■ Data shown:
==================================================
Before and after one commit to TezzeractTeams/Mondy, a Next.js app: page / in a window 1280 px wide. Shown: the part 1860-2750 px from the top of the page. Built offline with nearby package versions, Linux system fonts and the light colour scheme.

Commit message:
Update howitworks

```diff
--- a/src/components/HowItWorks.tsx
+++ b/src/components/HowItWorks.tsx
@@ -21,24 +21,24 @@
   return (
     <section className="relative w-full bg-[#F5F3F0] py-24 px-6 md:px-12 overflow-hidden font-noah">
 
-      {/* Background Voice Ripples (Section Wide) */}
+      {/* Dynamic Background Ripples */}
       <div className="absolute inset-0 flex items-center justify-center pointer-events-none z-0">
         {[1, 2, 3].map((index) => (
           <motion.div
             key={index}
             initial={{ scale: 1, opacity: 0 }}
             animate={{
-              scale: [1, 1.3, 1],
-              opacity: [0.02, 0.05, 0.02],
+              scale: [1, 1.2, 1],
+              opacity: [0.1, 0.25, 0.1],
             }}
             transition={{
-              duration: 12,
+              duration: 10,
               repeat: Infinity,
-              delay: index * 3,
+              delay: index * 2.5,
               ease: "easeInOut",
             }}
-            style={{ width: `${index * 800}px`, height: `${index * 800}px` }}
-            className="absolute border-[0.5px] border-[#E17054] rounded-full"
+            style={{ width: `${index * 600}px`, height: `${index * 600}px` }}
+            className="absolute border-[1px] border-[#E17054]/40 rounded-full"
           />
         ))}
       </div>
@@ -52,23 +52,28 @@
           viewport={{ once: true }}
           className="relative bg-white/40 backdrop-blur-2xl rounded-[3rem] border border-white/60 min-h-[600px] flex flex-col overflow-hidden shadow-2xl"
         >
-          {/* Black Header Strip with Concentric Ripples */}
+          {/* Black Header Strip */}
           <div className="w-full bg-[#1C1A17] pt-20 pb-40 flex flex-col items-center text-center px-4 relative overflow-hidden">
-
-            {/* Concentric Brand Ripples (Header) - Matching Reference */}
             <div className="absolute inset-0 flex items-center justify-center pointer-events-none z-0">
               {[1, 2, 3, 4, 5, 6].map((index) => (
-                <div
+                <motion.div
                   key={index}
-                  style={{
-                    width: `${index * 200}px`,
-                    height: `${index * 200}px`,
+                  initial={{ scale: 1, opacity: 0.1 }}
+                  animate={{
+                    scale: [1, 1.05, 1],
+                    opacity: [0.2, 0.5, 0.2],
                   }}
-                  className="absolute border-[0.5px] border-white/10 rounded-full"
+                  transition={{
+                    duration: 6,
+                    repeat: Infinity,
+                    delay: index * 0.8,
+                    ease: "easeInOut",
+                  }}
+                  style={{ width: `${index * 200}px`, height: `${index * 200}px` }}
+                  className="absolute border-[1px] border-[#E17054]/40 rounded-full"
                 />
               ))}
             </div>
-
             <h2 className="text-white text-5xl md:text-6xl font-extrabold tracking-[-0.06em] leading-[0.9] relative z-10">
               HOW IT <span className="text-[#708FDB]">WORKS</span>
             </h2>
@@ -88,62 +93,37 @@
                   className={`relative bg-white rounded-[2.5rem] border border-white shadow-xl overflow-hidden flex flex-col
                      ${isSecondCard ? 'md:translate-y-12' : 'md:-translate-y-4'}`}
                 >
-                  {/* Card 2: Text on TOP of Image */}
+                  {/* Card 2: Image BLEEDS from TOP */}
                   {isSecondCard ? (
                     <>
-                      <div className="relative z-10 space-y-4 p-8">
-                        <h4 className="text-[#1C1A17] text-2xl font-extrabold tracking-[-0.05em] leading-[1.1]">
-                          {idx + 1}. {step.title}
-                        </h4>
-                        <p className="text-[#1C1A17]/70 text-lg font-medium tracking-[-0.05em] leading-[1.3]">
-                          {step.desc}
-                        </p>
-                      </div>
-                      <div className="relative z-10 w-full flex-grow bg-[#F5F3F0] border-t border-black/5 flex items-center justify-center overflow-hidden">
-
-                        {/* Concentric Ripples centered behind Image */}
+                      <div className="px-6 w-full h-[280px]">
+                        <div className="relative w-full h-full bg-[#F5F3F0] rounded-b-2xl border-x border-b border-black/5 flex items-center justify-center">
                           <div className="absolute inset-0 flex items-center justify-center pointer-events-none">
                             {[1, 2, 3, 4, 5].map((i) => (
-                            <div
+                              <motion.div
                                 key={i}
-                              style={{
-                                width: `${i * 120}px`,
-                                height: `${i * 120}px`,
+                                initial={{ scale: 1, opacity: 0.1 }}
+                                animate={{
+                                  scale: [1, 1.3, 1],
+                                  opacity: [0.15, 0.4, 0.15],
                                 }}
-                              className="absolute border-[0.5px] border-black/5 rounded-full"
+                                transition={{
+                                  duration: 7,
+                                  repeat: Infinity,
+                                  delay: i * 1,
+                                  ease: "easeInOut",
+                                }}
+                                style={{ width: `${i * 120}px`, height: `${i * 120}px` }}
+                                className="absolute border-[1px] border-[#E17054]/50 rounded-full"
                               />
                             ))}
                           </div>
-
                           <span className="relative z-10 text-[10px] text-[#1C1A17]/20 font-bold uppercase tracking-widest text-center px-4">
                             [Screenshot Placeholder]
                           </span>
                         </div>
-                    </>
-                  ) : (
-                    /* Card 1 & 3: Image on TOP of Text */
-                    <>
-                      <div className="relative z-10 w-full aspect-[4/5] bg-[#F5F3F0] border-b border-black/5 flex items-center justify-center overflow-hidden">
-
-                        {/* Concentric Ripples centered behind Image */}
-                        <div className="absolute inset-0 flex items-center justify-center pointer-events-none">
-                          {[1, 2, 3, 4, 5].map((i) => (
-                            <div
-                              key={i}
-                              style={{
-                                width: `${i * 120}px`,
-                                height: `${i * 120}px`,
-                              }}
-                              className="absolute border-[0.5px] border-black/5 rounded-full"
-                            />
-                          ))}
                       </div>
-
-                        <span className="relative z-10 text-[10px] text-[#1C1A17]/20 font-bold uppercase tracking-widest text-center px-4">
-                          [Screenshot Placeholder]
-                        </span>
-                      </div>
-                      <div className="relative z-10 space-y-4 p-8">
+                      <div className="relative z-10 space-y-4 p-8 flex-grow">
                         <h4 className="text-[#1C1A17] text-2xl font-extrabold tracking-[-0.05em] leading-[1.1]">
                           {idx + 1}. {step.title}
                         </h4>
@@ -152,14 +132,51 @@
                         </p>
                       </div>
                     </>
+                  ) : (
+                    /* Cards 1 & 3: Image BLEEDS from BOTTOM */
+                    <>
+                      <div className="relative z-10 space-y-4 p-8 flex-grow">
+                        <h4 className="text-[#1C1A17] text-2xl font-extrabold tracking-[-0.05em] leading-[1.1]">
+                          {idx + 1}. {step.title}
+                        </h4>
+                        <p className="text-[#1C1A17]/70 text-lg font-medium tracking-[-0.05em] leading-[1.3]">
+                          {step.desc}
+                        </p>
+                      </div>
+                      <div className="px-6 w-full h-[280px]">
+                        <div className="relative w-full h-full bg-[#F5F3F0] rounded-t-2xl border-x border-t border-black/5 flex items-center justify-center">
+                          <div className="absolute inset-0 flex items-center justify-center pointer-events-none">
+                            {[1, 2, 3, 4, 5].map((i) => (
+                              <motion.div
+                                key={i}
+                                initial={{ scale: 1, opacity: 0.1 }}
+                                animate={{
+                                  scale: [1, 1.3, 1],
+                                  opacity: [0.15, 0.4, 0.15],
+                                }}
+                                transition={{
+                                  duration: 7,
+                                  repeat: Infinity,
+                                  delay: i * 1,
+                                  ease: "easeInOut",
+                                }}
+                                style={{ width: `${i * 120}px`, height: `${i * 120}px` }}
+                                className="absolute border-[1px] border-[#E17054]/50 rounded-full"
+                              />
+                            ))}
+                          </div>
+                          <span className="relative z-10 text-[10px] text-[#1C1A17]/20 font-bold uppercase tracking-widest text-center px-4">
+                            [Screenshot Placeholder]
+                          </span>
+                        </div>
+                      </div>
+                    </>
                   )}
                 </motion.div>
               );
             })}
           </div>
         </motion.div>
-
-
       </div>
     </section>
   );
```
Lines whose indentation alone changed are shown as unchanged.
==================================================
■ Task instructions: Please copy out each line of the material that holds the string "events".

■ Answer below:
       <div className="absolute inset-0 flex items-center justify-center pointer-events-none z-0">
             <div className="absolute inset-0 flex items-center justify-center pointer-events-none z-0">
                           <div className="absolute inset-0 flex items-center justify-center pointer-events-none">
-                        <div className="absolute inset-0 flex items-center justify-center pointer-events-none">
+                          <div className="absolute inset-0 flex items-center justify-center pointer-events-none">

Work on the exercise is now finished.